China’s no-holds-barred military modernization program has included some attention-grabbing new technologies seemingly drawn from the recesses of science fiction. In addition to the development of artificial intelligence technology, experiments in weather control, and the development of microwave “heat ray” weapons, Beijing has also reportedly pursued programs to genetically engineer super soldiers.
And if a recent Chinese news report is to be taken at face value, the Chinese military has already deployed troops equipped with strength-enhancing exoskeleton suits to the disputed Sino-Indian Himalayan border.
According to a report by the Chinese state broadcaster CCTV, a detachment of Chinese border guard troops wearing the exoskeleton suits hauled a supply delivery to a mountaintop outpost in China’s southwestern Ngari prefecture — a Himalayan territory within the Tibetan Autonomous Region that includes portions of China’s contested border with India. In a video news report posted online, Chinese soldiers don devices that attach to their legs and waists, providing extra propulsion and support as they shouldered loads (containing food parcels to celebrate the Lunar New Year) up a rugged mountain trail at a reported altitude of roughly 16,700 feet.
Chinese forces first advertised their use of the exoskeletons in the Himalayan region in February, according to Chinese news reports, which touted the technology as a way to increase an individual soldier’s load-carrying capacity — especially at high altitude. An October CCTV video showed Chinese soldiers lifting heavy crates with the assistance of another, more substantial exoskeleton suit variant with a brace that extends the length of the wearer’s spine.
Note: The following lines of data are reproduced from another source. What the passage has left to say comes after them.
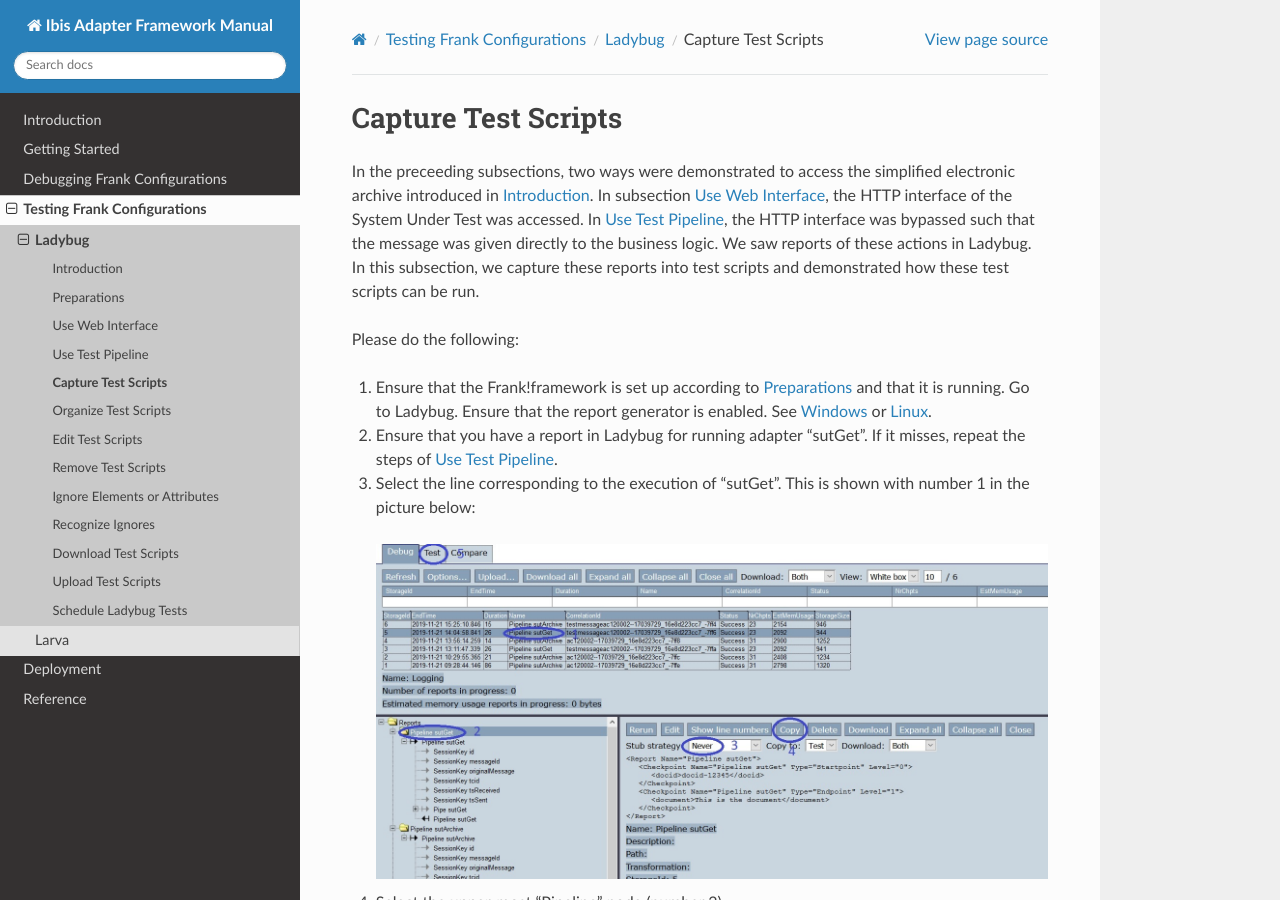
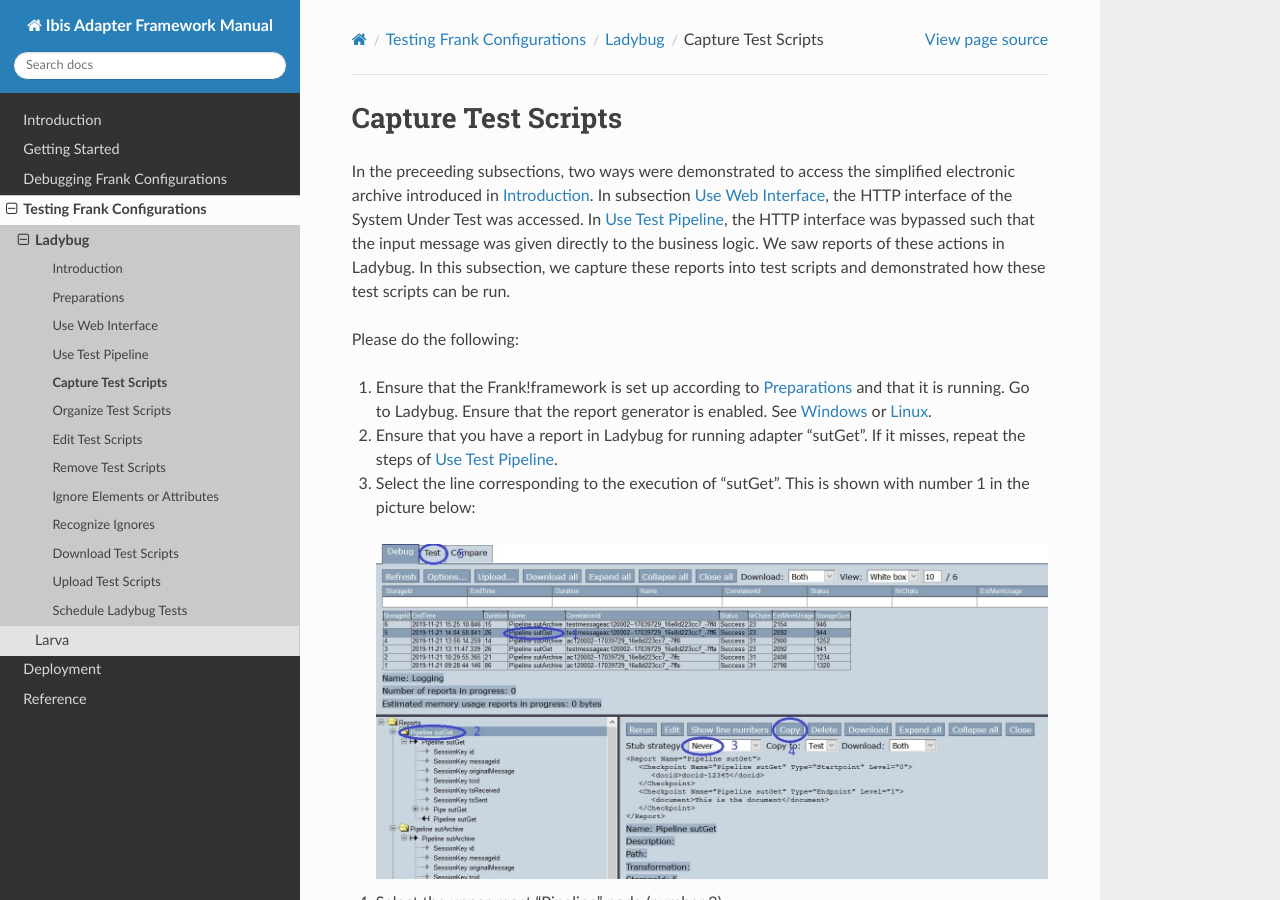
Before and after one commit to frankframework/frank-manual, a Sphinx documentation site: the page built from docs/source/testing/ladybug/capture/capture.rst, in a window 1280 px wide and 900 px high. Built offline with Sphinx 7.4.7 and the Read the Docs theme 2.0.0, drawn with Linux system fonts in a browser that asks for light colours; some of the changed text lies outside the part shown.

Commit message:
Small fixes

```diff
--- a/docs/source/testing/ladybug/capture/capture.rst
+++ b/docs/source/testing/ladybug/capture/capture.rst
@@ -3,7 +3,7 @@
 Capture Test Scripts
 ====================
 
-In the preceeding subsections, two ways were demonstrated to access the simplified electronic archive introduced in :ref:`introduction`. In subsection :ref:`useWebInterface`, the HTTP interface of the System Under Test was accessed. In :ref:`useTestPipeline`, the HTTP interface was bypassed such that the message was given directly to the business logic. We saw reports of these actions in Ladybug. In this subsection, we capture these reports into test scripts and demonstrated how these test scripts can be run.
+In the preceeding subsections, two ways were demonstrated to access the simplified electronic archive introduced in :ref:`introduction`. In subsection :ref:`useWebInterface`, the HTTP interface of the System Under Test was accessed. In :ref:`useTestPipeline`, the HTTP interface was bypassed such that the input message was given directly to the business logic. We saw reports of these actions in Ladybug. In this subsection, we capture these reports into test scripts and demonstrated how these test scripts can be run.
 
 Please do the following:
 
```
Also changed, not shown: other parts of docs/source/testing/ladybug/capture/capture.rst (+1 -1 lines), docs/source/testing/ladybug/capture/successfulRun.jpg.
While eye-catching, the varied Chinese exoskeleton suits are more or less analogous to the designs currently being tested by the US military. Last year, the US Army began a four-year, $6.9 million research program to evaluate exoskeleton suits for military use. The suits under review are designed to artificially enhance the physical performance limits of a soldier — allowing him or her to run faster, jump higher, and carry heavier loads.
“As we explore the more mature exoskeleton options available to us and engage users, the more we learn about where the possible value of these systems is to army operations,” David Audet, a division chief in the Soldier Effectiveness Directorate at the US Army Natick Soldier Research, Development and Engineering Center, told Army-technology.com.
The US Army is currently evaluating multiple exoskeleton variants, including designs by American defense firms such as Lockheed Martin and Dephy.
Lockheed Martin’s Onyx suit includes leg attachments that resemble therapeutic leg braces connecting to a waist belt. The Onyx uses electromechanical knee actuators, multiple sensors, and an artificial intelligence computer to boost human strength and endurance, according to Army-technology.com.
“Before the army can consider investing in any development above what industry has done on their own, we need to make sure that users are on board with human augmentation concepts and that the systems are worth investing in,” Audet said.
US Special Operations Command (SOCCOM) and the Defense Advanced Research Projects Agency (DARPA) have also built exoskeleton suits of their own. Comprising a roughly 700-pound suit replete with anti-ballistic, full-body armor and an array of sophisticated sensors, the SOCCOM design was deemed unwieldy and unworkable and was ultimately canceled, according to industry reports.
The DARPA exoskeleton is a so-called soft suit that facilitates easier freedom of movement while providing extra power to a soldier’s waist, hips, thighs, and calves.
China and India share a 2,000-mile-long border in the Himalayas, which includes some of the harshest terrain and environmental conditions on earth. It is an ideal testing ground for China’s burgeoning exoskeleton technology.
Much of the region is above 14,000 feet in altitude. It is arid and cold, with severe exposure in places. The unfiltered sunlight at high altitude can cause blindness if not wearing the right sunglasses. And the lack of oxygen can cause lethal afflictions like pulmonary and cerebral edemas to strike without warning.
Deployed troops have to spend weeks acclimating to the reduced oxygen levels at such heights before they’re able to perform their duties. For the Indian army, this takes place at an outpost on the Chang La pass — which, at 17,586 feet in altitude, is roughly the same height as Mount Everest base camp.
Tensions between China and India inflamed in May after reports of fistfights between Chinese and Indian border patrols at two different sites along the so-called Line of Actual Control, or LAC, which denotes the two countries’ Himalayan frontier in a remote Indian region called Ladakh.
Chinese units have also claimed territory near Pangong Tso, a high-altitude lake that marks part of the Himalayan frontier between the two countries. The two sides have overlapping claims on the lake. A hand-to-hand brawl in June left 20 Indian soldiers dead; Chinese troops have also used microwave weapons to harass Indian troops, according to news reports.
Both Indian and Chinese forces are in the midst of a phased withdrawal from the contested Himalayan border region, Indian news outlets report. The bilateral moves are intended to restore the border area to its status prior to last summer’s escalated tensions.
“Both sides will cease their forward deployments in a phased, coordinated and verified manner,” Indian Defense Minister Rajnath Singh said Feb. 11.